I made my training goal for Mount Mitchell to drop another 5-10 lbs while increasing muscle mass. I mostly kept up my good habits over the winter and did not gain weight. Once I started eating in tandem with my training program, I found this to be a tall order, not impossible, but extremely difficult. The fact of the matter is, you have to eat to build muscle and fuel a workout.

I hired Kelli at Apex Nutrition, who has transformed my eating habits and it has showed with my performance. At first we started with a low number of calories, which turned out to be too low. I was hungry all the time and this was affecting my rides. Even with proper fueling, I would be hungry early on in rides and longed for the end so I could chow down. Since then I have modified my goal to maintain my current weight while gaining muscle strength.

After having a little bit of experience this year with training and dieting, my way of thinking has changed in terms of weight loss and the bike. Don’t get me wrong, riding a bicycle is a terrific way to lose weight for many people. Actor Ethan Suplee just revealed that his dramatic weight loss came on a bike. You can burn large amounts of calories just by spinning at a reasonable pace for extended periods of time. I have found, however, that when trying to dramatically improve performance, it is better to save the diet programs for the off-season or after the goal has been achieved.

150 is a great weight for my height. If I dropped to 140 as originally planned, I would probably be thought of as skinny.

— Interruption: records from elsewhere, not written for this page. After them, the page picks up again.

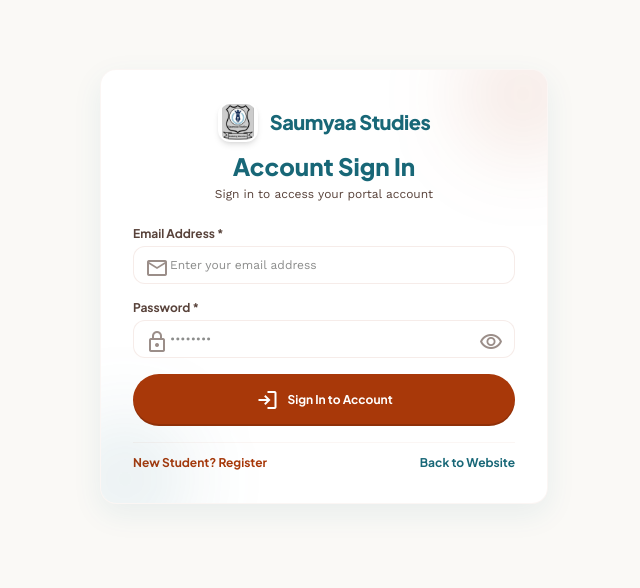
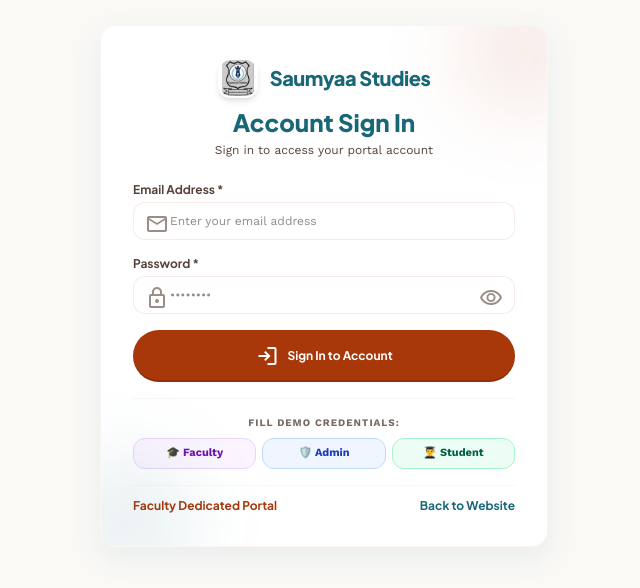
Before and after one commit to anujdhiman18/Samuyaaa, a React (Vite) app: page /login in a window 1280 px wide. Shown: the part 114-702 px from the top of the page, without its empty margins (316-956 px from the left). Built offline with nearby package versions, Linux system fonts and the light colour scheme; no server answers.

Commit message:
feat: add quick demo credentials fill buttons on Faculty and General login pages

```diff
--- a/src/pages/auth/FacultyLogin.jsx
+++ b/src/pages/auth/FacultyLogin.jsx
@@ -103,16 +103,31 @@
           </button>
         </form>
 
-        {/* Demo Fast Login Shortcut */}
+        {/* Demo Fast Fill & Login Shortcuts */}
         <div className="pt-4 border-t border-outline-variant/15 text-center space-y-3">
-          <button
-            onClick={handleDemoLogin}
-            type="button"
-            className="w-full py-2.5 rounded-full border border-primary/30 bg-primary/10 text-primary font-headings font-bold text-xs hover:bg-primary/20 transition-colors flex items-center justify-center gap-2 cursor-pointer"
-          >
-            <span className="material-symbols-outlined text-[18px]">verified_user</span>
-            Quick Demo Login (Faculty Account)
-          </button>
+          <div className="grid grid-cols-2 gap-2">
+            <button
+              onClick={() => {
+                setEmail('jitender.sharma@saumyaa.edu.in');
+                setPassword('faculty123');
+                addToast('Filled Faculty Demo Credentials!', 'info');
+              }}
+              type="button"
+              className="py-2.5 px-3 rounded-full border border-primary/30 bg-primary/10 text-primary font-headings font-bold text-xs hover:bg-primary/20 transition-colors flex items-center justify-center gap-1.5 cursor-pointer"
+            >
+              <span className="material-symbols-outlined text-[16px]">edit_note</span>
+              Fill Demo Info
+            </button>
+
+            <button
+              onClick={handleDemoLogin}
+              type="button"
+              className="py-2.5 px-3 rounded-full bg-secondary text-white font-headings font-bold text-xs hover:bg-secondary/90 transition-colors flex items-center justify-center gap-1.5 cursor-pointer shadow-sm"
+            >
+              <span className="material-symbols-outlined text-[16px]">bolt</span>
+              Auto Sign In
+            </button>
+          </div>
 
           <div className="flex justify-between text-xs font-bold text-on-surface-variant pt-2">
             <Link to="/login" className="hover:text-primary">Admin / General Login</Link>
--- a/src/pages/auth/LoginPage.jsx
+++ b/src/pages/auth/LoginPage.jsx
@@ -116,16 +116,60 @@
           <button
             type="submit"
             disabled={loading}
-            className="w-full mt-2 bg-primary hover:bg-primary-container text-white font-headings font-bold py-3.5 rounded-full text-xs transition-all shadow-premium hover:shadow-glow-primary active:scale-95 shadow-tactile-btn flex items-center justify-center gap-2 disabled:opacity-70"
+            className="w-full mt-2 bg-primary hover:bg-primary-container text-white font-headings font-bold py-3.5 rounded-full text-xs transition-all shadow-premium hover:shadow-glow-primary active:scale-95 shadow-tactile-btn flex items-center justify-center gap-2 disabled:opacity-70 cursor-pointer"
           >
             <span className="material-symbols-outlined text-[18px]">login</span>
             {loading ? 'Authenticating...' : 'Sign In to Account'}
           </button>
         </form>
 
+        {/* Demo Credentials Quick-Fill Selector */}
+        <div className="mt-4 pt-4 border-t border-outline-variant/15 space-y-2">
+          <span className="text-[10px] font-bold uppercase tracking-widest text-on-surface-variant/80 block text-center">
+            Fill Demo Credentials:
+          </span>
+          <div className="grid grid-cols-3 gap-1.5 text-[11px]">
+            <button
+              type="button"
+              onClick={() => {
+                setEmail('jitender.sharma@saumyaa.edu.in');
+                setPassword('faculty123');
+                addToast('Filled Faculty Demo Credentials!', 'info');
+              }}
+              className="py-1.5 px-2 rounded-xl bg-purple-50 text-purple-800 border border-purple-200 font-bold text-center hover:bg-purple-100 transition-colors cursor-pointer"
+            >
+              🎓 Faculty
+            </button>
+
+            <button
+              type="button"
+              onClick={() => {
+                setEmail('admin@saumyaa.com');
+                setPassword('admin123');
+                addToast('Filled Admin Demo Credentials!', 'info');
+              }}
+              className="py-1.5 px-2 rounded-xl bg-blue-50 text-blue-800 border border-blue-200 font-bold text-center hover:bg-blue-100 transition-colors cursor-pointer"
+            >
+              🛡️ Admin
+            </button>
+
+            <button
+              type="button"
+              onClick={() => {
+                setEmail('rahul.gupta@student.saumyaa.com');
+                setPassword('student123');
+                addToast('Filled Student Demo Credentials!', 'info');
+              }}
+              className="py-1.5 px-2 rounded-xl bg-emerald-50 text-emerald-800 border border-emerald-200 font-bold text-center hover:bg-emerald-100 transition-colors cursor-pointer"
+            >
+              👨‍🎓 Student
+            </button>
+          </div>
+        </div>
+
         <div className="mt-4 pt-3 border-t border-outline-variant/15 flex items-center justify-between text-xs">
-          <Link to="/signup" className="text-primary font-headings font-bold hover:underline">
-            New Student? Register
+          <Link to="/faculty/login" className="text-primary font-headings font-bold hover:underline">
+            Faculty Dedicated Portal
           </Link>
           <Link to="/" className="text-secondary font-headings font-bold hover:underline">
             Back to Website
```
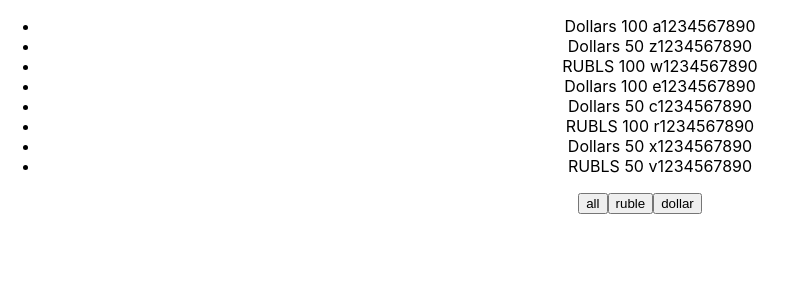
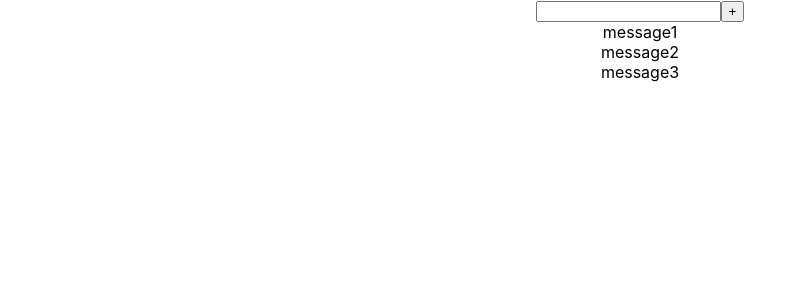
Before and after one commit to vbsm11/microtasks-comeback, a React (Create React App) app: page / in a window 1280 px wide. Shown: the top 300 px of the page, without its empty margins (0-797 px from the left). Built offline with nearby package versions, Linux system fonts and the light colour scheme.

Commit message:
06 FullInput(Input + Button)

```diff
--- a/src/App.tsx
+++ b/src/App.tsx
@@ -6,6 +6,7 @@ import {Footer} from './site/Footer';
 import {NewComponent} from './components/NewComponent';
 import {Button} from './components/Button';
 import {FilterComponent} from './components/FilterComponent';
+import {FullInput} from './components/FullInput';
 
 export type StudentType = {
     id: number,
@@ -86,31 +87,41 @@ function App() {
 
 
 
-    const [money, setMoney] = useState<MoneyType[]>([
-        {banknots: 'Dollars', value: 100, number: ' a1234567890'},
-        {banknots: 'Dollars', value: 50, number: ' z1234567890'},
-        {banknots: 'RUBLS', value: 100, number: ' w1234567890'},
-        {banknots: 'Dollars', value: 100, number: ' e1234567890'},
-        {banknots: 'Dollars', value: 50, number: ' c1234567890'},
-        {banknots: 'RUBLS', value: 100, number: ' r1234567890'},
-        {banknots: 'Dollars', value: 50, number: ' x1234567890'},
-        {banknots: 'RUBLS', value: 50, number: ' v1234567890'},
+    // const [money, setMoney] = useState<MoneyType[]>([
+    //     {banknots: 'Dollars', value: 100, number: ' a1234567890'},
+    //     {banknots: 'Dollars', value: 50, number: ' z1234567890'},
+    //     {banknots: 'RUBLS', value: 100, number: ' w1234567890'},
+    //     {banknots: 'Dollars', value: 100, number: ' e1234567890'},
+    //     {banknots: 'Dollars', value: 50, number: ' c1234567890'},
+    //     {banknots: 'RUBLS', value: 100, number: ' r1234567890'},
+    //     {banknots: 'Dollars', value: 50, number: ' x1234567890'},
+    //     {banknots: 'RUBLS', value: 50, number: ' v1234567890'},
+    // ])
+    //
+    //
+    // const [filter, setFilter] = useState<FilterType>('all')
+    //
+    // let currentMoney: MoneyType[] = []
+    //
+    // if (filter === 'all') {
+    //     currentMoney = money
+    // }
+    // else if (filter === 'RUBLS' || 'Dollars') {
+    //     currentMoney = money.filter(m => m.banknots === filter)
+    // }
+    //
+    // const onclickFilterHandler = (filter: FilterType) => {
+    //     setFilter(filter)
+    // }
+
+    let [message, setMessage] = useState([
+        {message: 'message1'},
+        {message: 'message2'},
+        {message: 'message3'},
     ])
 
-
-    const [filter, setFilter] = useState<FilterType>('all')
-
-    let currentMoney: MoneyType[] = []
-
-    if (filter === 'all') {
-        currentMoney = money
-    }
-    else if (filter === 'RUBLS' || 'Dollars') {
-        currentMoney = money.filter(m => m.banknots === filter)
-    }
-
-    const onclickFilterHandler = (filter: FilterType) => {
-        setFilter(filter)
+    const addMessage = (text: string) => {
+        setMessage([{message: text}, ...message])
     }
 
     return (
@@ -132,7 +143,14 @@ function App() {
             {/*<button onClick={onClickHandler1}>number</button>*/}
             {/*<button onClick={onClickHandler2}>0</button>*/}
 
-            <FilterComponent currentMoney={currentMoney} onClickHandler={onclickFilterHandler}/>
+            {/*<FilterComponent currentMoney={currentMoney} onClickHandler={onclickFilterHandler}/>*/}
+
+            <FullInput callBack={addMessage}/>
+            {message.map((m, index) => {
+                return (
+                    <div key={index}>{m.message}</div>
+                )
+            })}
         </div>
     );
 }
--- /dev/null
+++ b/src/components/FullInput.tsx
@@ -0,0 +1,26 @@
+import React, {ChangeEvent, useState} from 'react';
+
+type FullInputPropsType = {
+    callBack: (text: string) => void
+}
+
+export const FullInput = (props: FullInputPropsType) => {
+
+    const [value, setValue] = useState('')
+
+    const onChangeHandler = (e: ChangeEvent<HTMLInputElement>) => {
+        setValue(e.currentTarget.value)
+    }
+
+    const onClickHandler = () => {
+        props.callBack(value)
+        setValue('')
+    }
+
+    return (
+        <div>
+            <input value={value} onChange={onChangeHandler}/>
+            <button onClick={onClickHandler}>+</button>
+        </div>
+    )
+}
```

While dropping a size or two still would help, I have learned that dropping another size or two will not be key in getting me up the hill. My power, cadence and fueling will be far more important.